THE Hartlepool Mail can today reveal first details of a new contest to honour those who lost their lives on the most momentous day in the town’s history.
We have teamed up with Hartlepool Borough Council to launch a poetry competition to mark the upcoming cententary of the Bombardment of Hartlepool on December 16.
Anywhere between 108-123 people were killed as a result of the onslaught on the town by the German Navy in 1914.
The exact figure varies because many of the 200 people wounded in the shelling by three warships never recovered from their injuries.
A series of events will commemorate the centenary with the competition forming a key part of what is planned.
The winners of two age categories will have their poem published in an official brochure and will also have the opportunity to read their work out at a civic reception.
Leaflets are to be sent to schools and colleges to encourage pupils to enter the under 11 and 11-19 age categories.
The Mail also intends to print as many of the poems as possible in the paper before judges choose the winning and highly commended entries.
The Mayor of Hartlepool, Councillor Stephen Akers-Belcher, joined Mail assistant editor Gavin Ledwith at the competition’s launch and said: “I would like to thank the Mail for giving us this opportunity to work with them to encourage more young people to learn about the bombardment.
“It is a real exciting way of getting them to explore such an important date in our history.
“It is a date which should always be remembered and I am a great believer that we should look at the past to help us in the future.”
The competition, part of the Mail’s Hartlepool at War series of articles marking the centenary of the First World War’s outbreak, centres on James Clark’s famed Bombardment of the Hartlepools painting.
The borough council has had the West Hartlepool-born artist’s painting lovingly restored by experts so that it can form the centrepiece of a new bombardment exhibition.

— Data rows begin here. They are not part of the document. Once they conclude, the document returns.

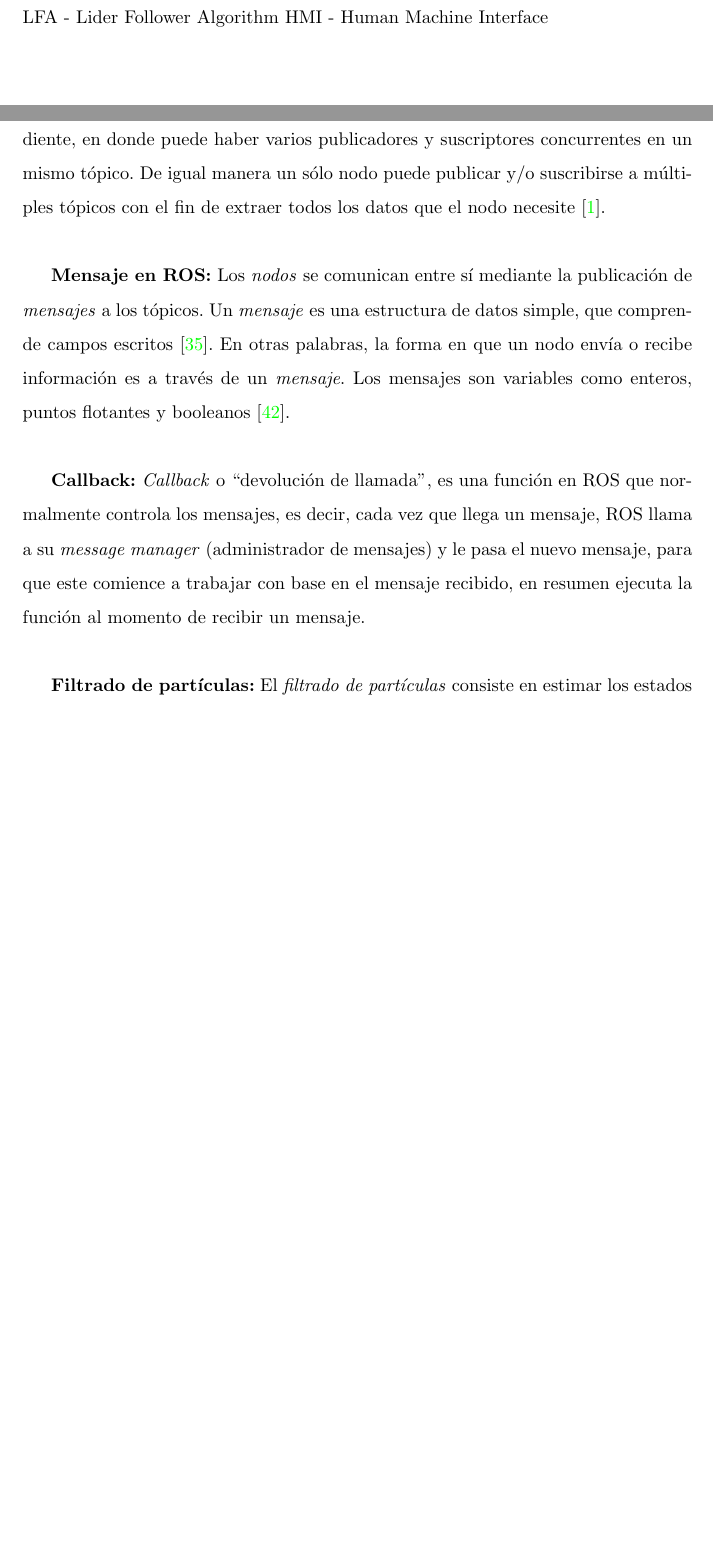
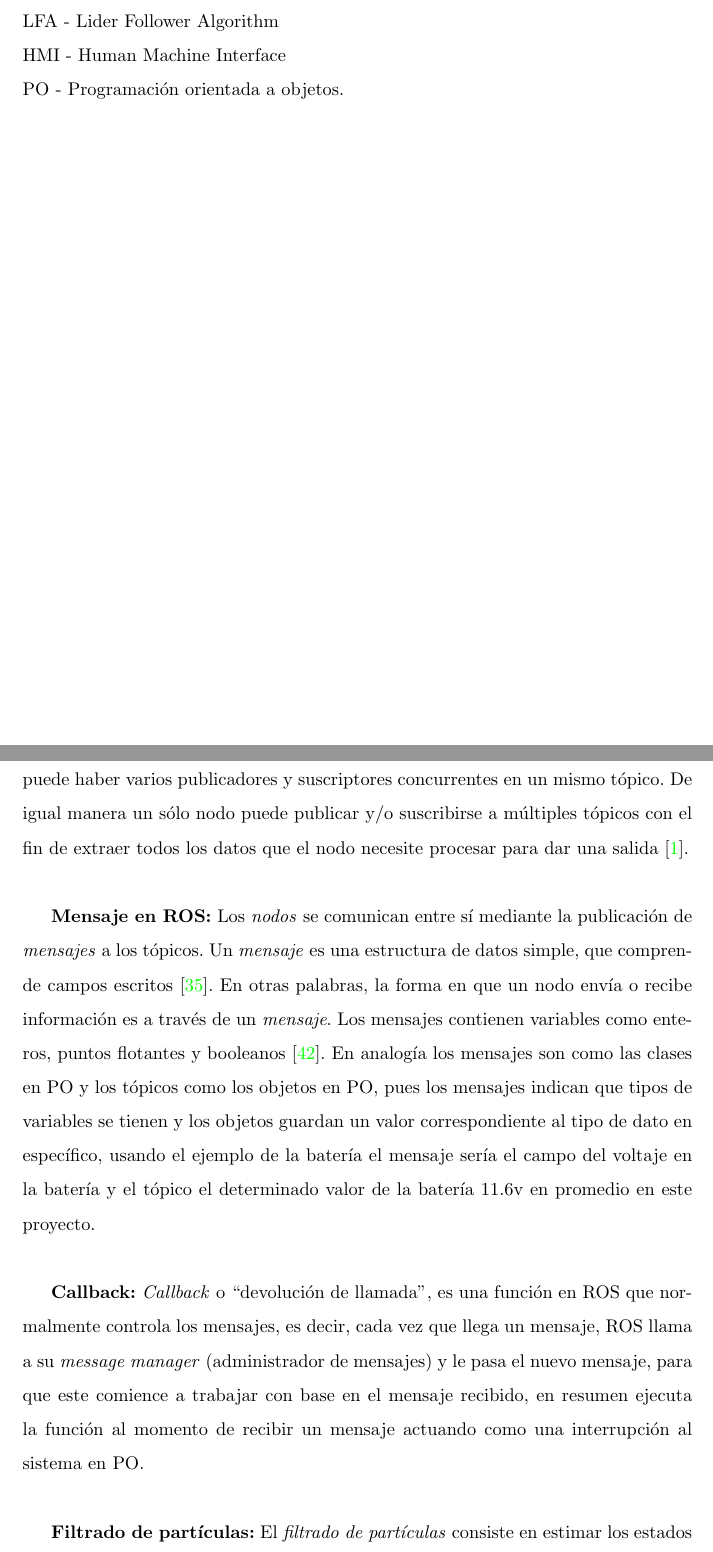
Before and after one commit to lfzarazuaa/Tesis_Lider_Seguidor, a LaTeX document (Latex/Principal.tex, which reads Latex/preliminares/Glosario.tex, Latex/preliminares/Nomenclatura.tex): two parts of pages 28 and 30 of 210 before the commit and two parts of pages 28 and 30 of 212 after it, joined at a grey line, cut so that both start at the same text, the shorter picture padded with empty space. Compiled offline with pdfLaTeX; the source files are stored in an older character set and shown here as Unicode.

Commit message:
Correciones agregadas al Glosario y Nomenclatura.

```diff
--- a/Latex/preliminares/Glosario.tex
+++ b/Latex/preliminares/Glosario.tex
@@ -8,12 +8,12 @@
 
 
-\textbf{Tópico:} Un \textit{tópico} es el nombre con el cual se identifican el contenido de un \textit{mensaje}, es decir, literalmente un \textit{tópico} es un tema de conversación [\citenum{ROS_book}]. Un nodo que está interesado en un determinado tipo de dato se \textit{suscribe} al tópico correspondiente, en donde puede haber varios publicadores y suscriptores concurrentes en un mismo tópico. De igual manera un sólo nodo puede publicar y/o suscribirse a múltiples tópicos con el fin de extraer todos los datos que el nodo necesite [\citenum{U_P_Cartagena}].\\
+\textbf{Tópico:} Un \textit{tópico} es el nombre con el cual se identifica el contenido de un \textit{mensaje}, es decir, literalmente un \textit{tópico} es un tema de conversación [\citenum{ROS_book}]. Por lo tanto un nodo que está interesado en un determinado tipo de dato se \textit{suscribe} al tópico correspondiente por ejemplo al estado de la batería de un determinado robot, en donde puede haber varios publicadores y suscriptores concurrentes en un mismo tópico. De igual manera un sólo nodo puede publicar y/o suscribirse a múltiples tópicos con el fin de extraer todos los datos que el nodo necesite procesar para dar una salida [\citenum{U_P_Cartagena}].\\
 
 
-\textbf{Mensaje en ROS:} Los \textit{nodos} se comunican entre sí mediante la publicación de \textit{mensajes} a los tópicos. Un \textit{mensaje} es una estructura de datos simple, que comprende campos escritos [\citenum{Topics}]. En otras palabras, la forma en que un nodo envía o recibe información es a través de un \textit{mensaje}. Los mensajes son variables como enteros, puntos  flotantes y booleanos [\citenum{ROS_book}].\\
+\textbf{Mensaje en ROS:} Los \textit{nodos} se comunican entre sí mediante la publicación de \textit{mensajes} a los tópicos. Un \textit{mensaje} es una estructura de datos simple, que comprende campos escritos [\citenum{Topics}]. En otras palabras, la forma en que un nodo envía o recibe información es a través de un \textit{mensaje}. Los mensajes contienen variables como enteros, puntos  flotantes y booleanos [\citenum{ROS_book}]. En analogía los mensajes son como las clases en PO y los tópicos como los objetos en PO, pues los mensajes indican que tipos de variables se tienen y los objetos guardan un valor correspondiente al tipo de dato en específico, usando el ejemplo de la batería el mensaje sería el campo del voltaje en la batería y el tópico el determinado valor de la batería 11.6v en promedio en este proyecto. \\
 
 
-\textbf{Callback:}  \textit{Callback} o ``devolución de llamada", es una función en ROS que normalmente controla los mensajes, es decir, cada vez que llega un mensaje, ROS llama a su \textit{message manager} (administrador de mensajes) y le pasa el nuevo mensaje, para que este comience a trabajar con base en el mensaje recibido, en resumen ejecuta la función al momento de recibir un mensaje.\\
+\textbf{Callback:}  \textit{Callback} o ``devolución de llamada", es una función en ROS que normalmente controla los mensajes, es decir, cada vez que llega un mensaje, ROS llama a su \textit{message manager} (administrador de mensajes) y le pasa el nuevo mensaje, para que este comience a trabajar con base en el mensaje recibido, en resumen ejecuta la función al momento de recibir un mensaje actuando como una interrupción al sistema en PO.\\
 
 
 \textbf{Filtrado de partículas:} El \textit{filtrado de partículas} consiste en estimar los estados internos en los sistemas dinámicos cuando se hacen observaciones parciales, y las perturbaciones aleatorias que están presentes en los sensores y en el sistema dinámico. El objetivo del filtrado de partículas es calcular las distribuciones posteriores de los estados de algún proceso de \textit{Markov}, dadas algunas observaciones ruidosas y parciales.
--- a/Latex/preliminares/Nomenclatura.tex
+++ b/Latex/preliminares/Nomenclatura.tex
@@ -26,5 +26,6 @@ MRS - Multi Robot Sistems\\
 RBP - Raspberry Pi\\
 APH - Analytic Hierarchy Proccess\\
 ROS - Robotic Operating System\\
-LFA - Lider Follower Algorithm
-HMI - Human Machine Interface
+LFA - Lider Follower Algorithm\\
+HMI - Human Machine Interface\\
+PO - Programación orientada a objetos.\\
```
Also changed, not shown: Latex/Principal.tex (+1 -1 lines), Latex/preliminares/Glosario.tex (2 more changed lines), 20 other files.
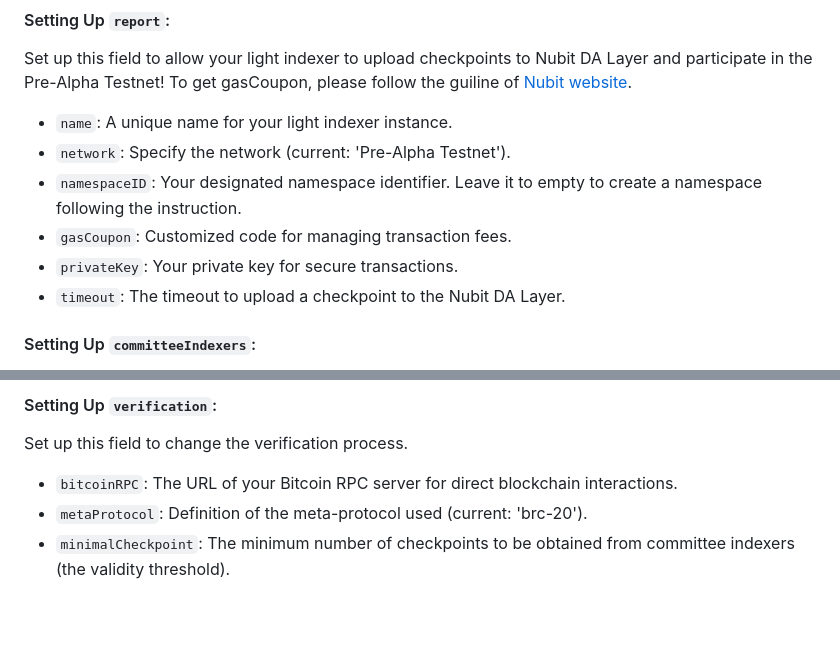
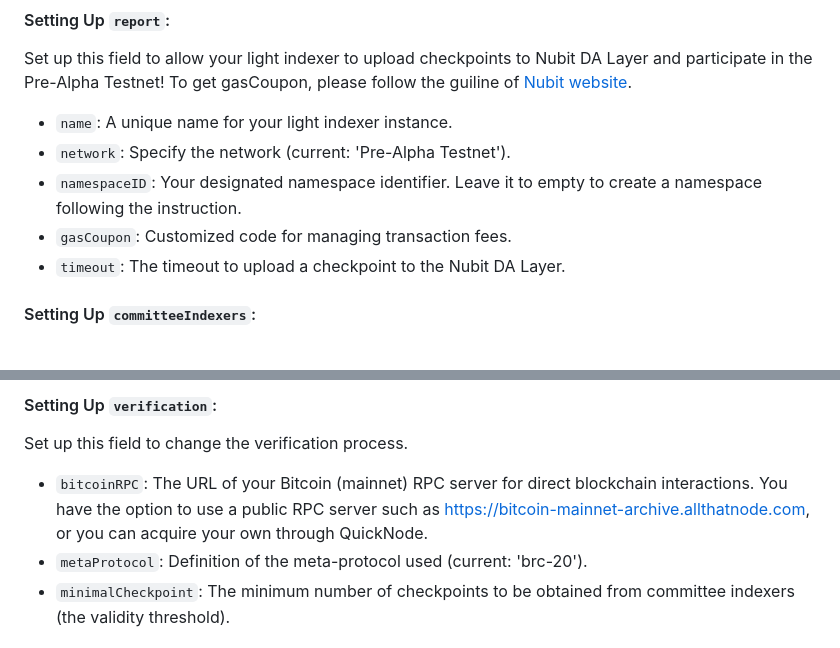
Before and after one commit to RiemaLabs/modular-indexer-light, a Markdown page: README.md, 2 parts joined by grey strips. Rendered like a GitHub page; blank space fills up the shorter version.

```diff
--- a/README.md
+++ b/README.md
@@ -48,7 +48,6 @@ Set up this field to allow your light indexer to upload checkpoints to Nubit DA
 - `network`: Specify the network (current: 'Pre-Alpha Testnet').
 - `namespaceID`: Your designated namespace identifier. Leave it to empty to create a namespace following the instruction.
 - `gasCoupon`: Customized code for managing transaction fees.
-- `privateKey`: Your private key for secure transactions.
 - `timeout`: The timeout to upload a checkpoint to the Nubit DA Layer.
 
 #### Setting Up `committeeIndexers`:
@@ -66,7 +65,7 @@ Still, you could add information provided by committee indexer runners:
 
 #### Setting Up `verification`:
 Set up this field to change the verification process.
-- `bitcoinRPC`: The URL of your Bitcoin RPC server for direct blockchain interactions.
+- `bitcoinRPC`: The URL of your Bitcoin (mainnet) RPC server for direct blockchain interactions. You have the option to use a public RPC server such as https://bitcoin-mainnet-archive.allthatnode.com, or you can acquire your own through QuickNode.
 - `metaProtocol`: Definition of the meta-protocol used (current: 'brc-20').
 - `minimalCheckpoint`: The minimum number of checkpoints to be obtained from committee indexers (the validity threshold).
 
```
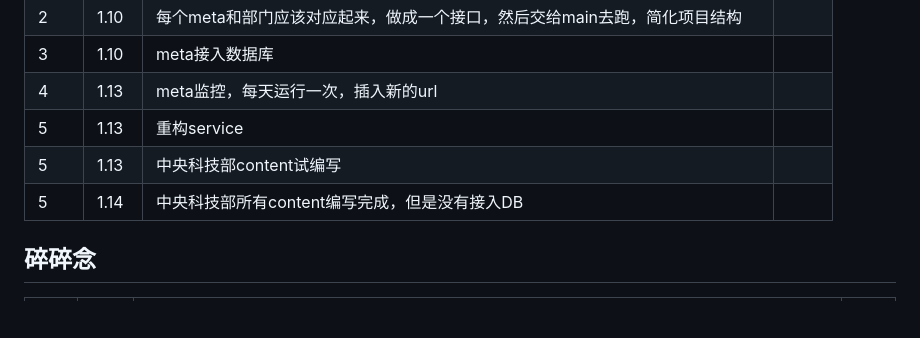
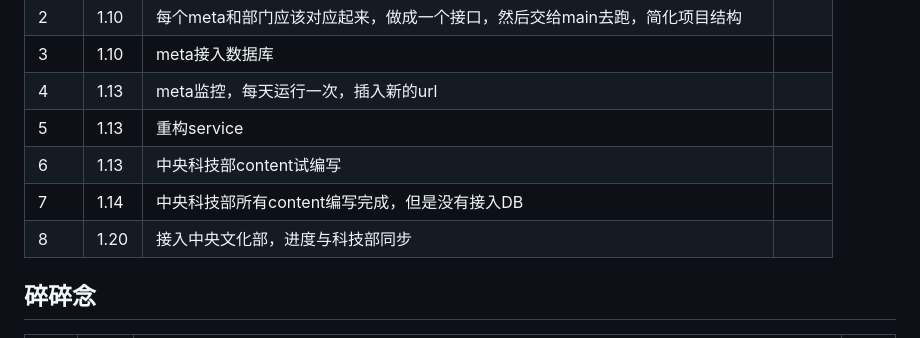
Before and after one commit to tbghg/PolicySearchEngine, a Markdown page: doc/开发日志.md, the part around the change. Rendered like a GitHub page; blank space fills up the shorter version.

Commit message:
doc 开发日志.md

```diff
--- a/doc/开发日志.md
+++ b/doc/开发日志.md
@@ -24,8 +24,9 @@
 | 3  | 1.10 | meta接入数据库                                |    |
 | 4  | 1.13 | meta监控，每天运行一次，插入新的url                    |    |
 | 5  | 1.13 | 重构service                                |    |
-| 5  | 1.13 | 中央科技部content试编写                          |    |
-| 5  | 1.14 | 中央科技部所有content编写完成，但是没有接入DB              |    |
+| 6  | 1.13 | 中央科技部content试编写                          |    |
+| 7  | 1.14 | 中央科技部所有content编写完成，但是没有接入DB              |    |
+| 8  | 1.20 | 接入中央文化部，进度与科技部同步                         |    |
 
 ## 碎碎念
 
```
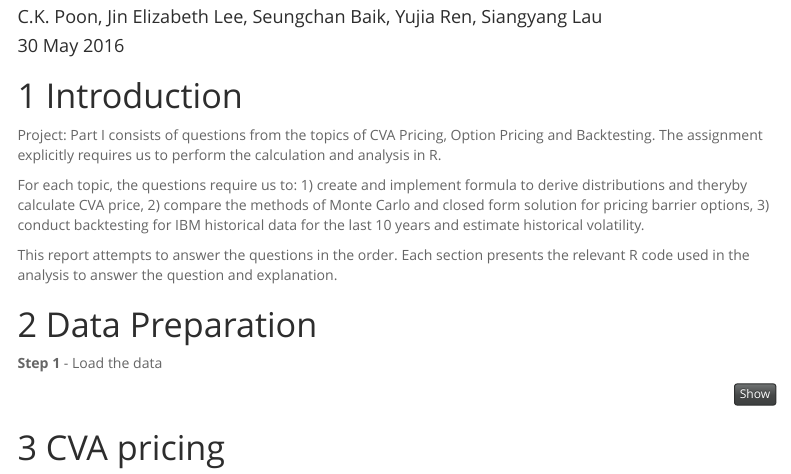
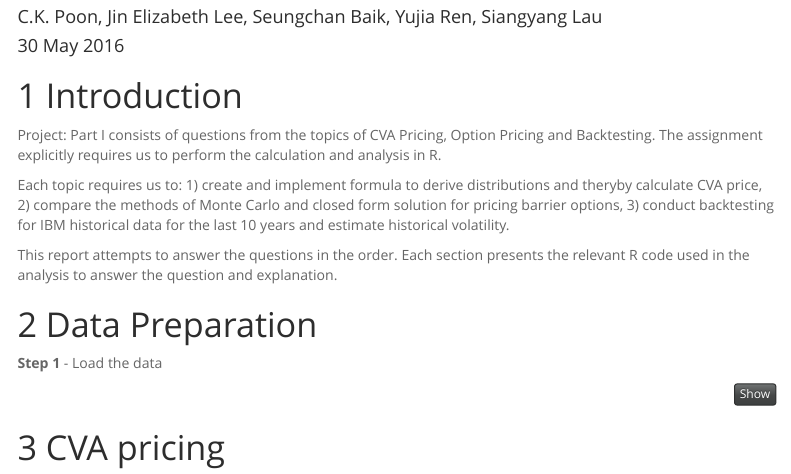
Before and after one commit to Siangyanglau/financial_analytics_group, an R Markdown document (BS1811-1516_Group_Assignment_1.Rmd): the page in a window 1100 px wide, from 110 px down. Rendered offline with R 4.5, knitr and Pandoc, with nearby package versions; menus at the side of the page are left out.

Commit message:
Update BS1811-1516_Group_Assignment_1.Rmd

```diff
--- a/BS1811-1516_Group_Assignment_1.Rmd
+++ b/BS1811-1516_Group_Assignment_1.Rmd
@@ -28,7 +28,7 @@ library(fExoticOptions)
 # Introduction
 Project: Part I consists of questions from the topics of CVA Pricing, Option Pricing and Backtesting. The assignment explicitly requires us to perform the calculation and analysis in R.
 
-For each topic, the questions require us to:
+Each topic requires us to:
   1) create and implement formula to derive distributions and theryby calculate CVA price, 2) compare the methods of Monte Carlo and closed form solution for pricing barrier options, 3) conduct backtesting for IBM historical data for the last 10 years and estimate historical volatility.
 
 This report attempts to answer the questions in the order. Each section presents the relevant R code used in the analysis to answer the question and explanation.
```
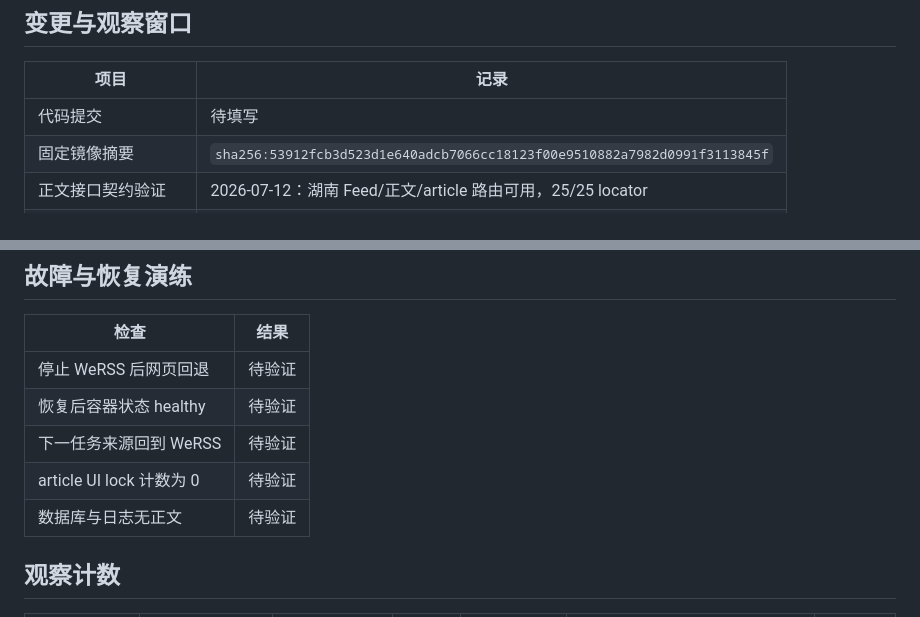
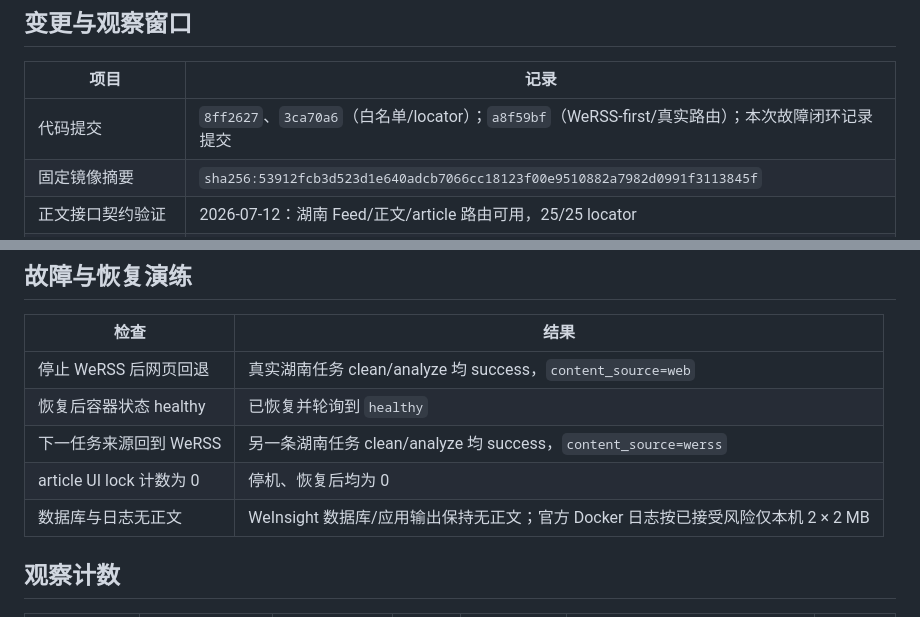
Before and after one commit to hwj1995style/WeInsight, a Markdown page: docs/operations/WeRSS正文按需读取POC记录.md, 2 parts joined by grey strips. GitHub-like rendering.

```diff
--- a/docs/operations/WeRSS正文按需读取POC记录.md
+++ b/docs/operations/WeRSS正文按需读取POC记录.md
@@ -25,7 +25,7 @@
 
 | 项目 | 记录 |
 | --- | --- |
-| 代码提交 | 待填写 |
+| 代码提交 | `8ff2627`、`3ca70a6`（白名单/locator）；`a8f59bf`（WeRSS-first/真实路由）；本次故障闭环记录提交 |
 | 固定镜像摘要 | `sha256:53912fcb3d523d1e640adcb7066cc18123f00e9510882a7982d0991f3113845f` |
 | 正文接口契约验证 | 2026-07-12：湖南 Feed/正文/article 路由可用，25/25 locator |
 | shadow 开始时间 | 2026-07-12 12:32 +08:00（对账发现差异，未进入观察窗口） |
@@ -45,11 +45,11 @@
 
 | 检查 | 结果 |
 | --- | --- |
-| 停止 WeRSS 后网页回退 | 待验证 |
-| 恢复后容器状态 healthy | 待验证 |
-| 下一任务来源回到 WeRSS | 待验证 |
-| article UI lock 计数为 0 | 待验证 |
-| 数据库与日志无正文 | 待验证 |
+| 停止 WeRSS 后网页回退 | 真实湖南任务 clean/analyze 均 success，`content_source=web` |
+| 恢复后容器状态 healthy | 已恢复并轮询到 `healthy` |
+| 下一任务来源回到 WeRSS | 另一条湖南任务 clean/analyze 均 success，`content_source=werss` |
+| article UI lock 计数为 0 | 停机、恢复后均为 0 |
+| 数据库与日志无正文 | WeInsight 数据库/应用输出保持无正文；官方 Docker 日志按已接受风险仅本机 2 × 2 MB |
 
 ## 观察计数
 
```
Also changed, not shown: .superpowers/sdd/content-task-6-report.md (+12 -5 lines).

Mark Simmons, the authority’s museums manager, added: “They have done a fantastic job and you can make out so much more detail in the painting’s figures.”
Now we want you to use Clark’s work, currently hanging inside Hartlepool Civic Centre, as the inspiration for a lasting tribute to those who fought or died nearly a century ago.
Mr Ledwith said: “We already know that schools across town are studying both the war and bombardment in this centenary year and hope they can find the time to fit this educational challenge into their work.
“The Mail is committed to publishing entries and we are sure the standard of poetry will turn the judges’ important task into an extremely difficult one.”
JAMES Clark’s painting is the definitive artistic tribute to those who lost their lives during the Bombardment of Hartlepool.
So it is only fitting that it forms the inspiration for our competition.
What we want entrants to do is to study Clark’s painting before writing a poem of no more than 100 words.
Themes you may want to cover include what it would have been like to have been caught up in arguably the biggest event in the town’s history.
It could be that you write your poem from the perspective of one of the various types of people illustrated by Clark.
You may also want to consider the period and location of the painting or describe generally what is going on.
The closing dates for submissions is Friday, October 10, with the Mail publishing as many of the entries as possible.
The contest is divided into two age groups, under 11 and 11-19 years, with judges choosing a winner and three highly commended entries from each category. The winning entries will be published in an official commemorative brochure to mark the anniversary and the winners will also have the opportunity to read their work at the civic reception itself.
Further details about additional prizes will be announced later. Completed entries should be sent to: War Poetry Competition, Hartlepool Mail, New Clarence House, Wesley Square, Hartlepool, TS24 8BX.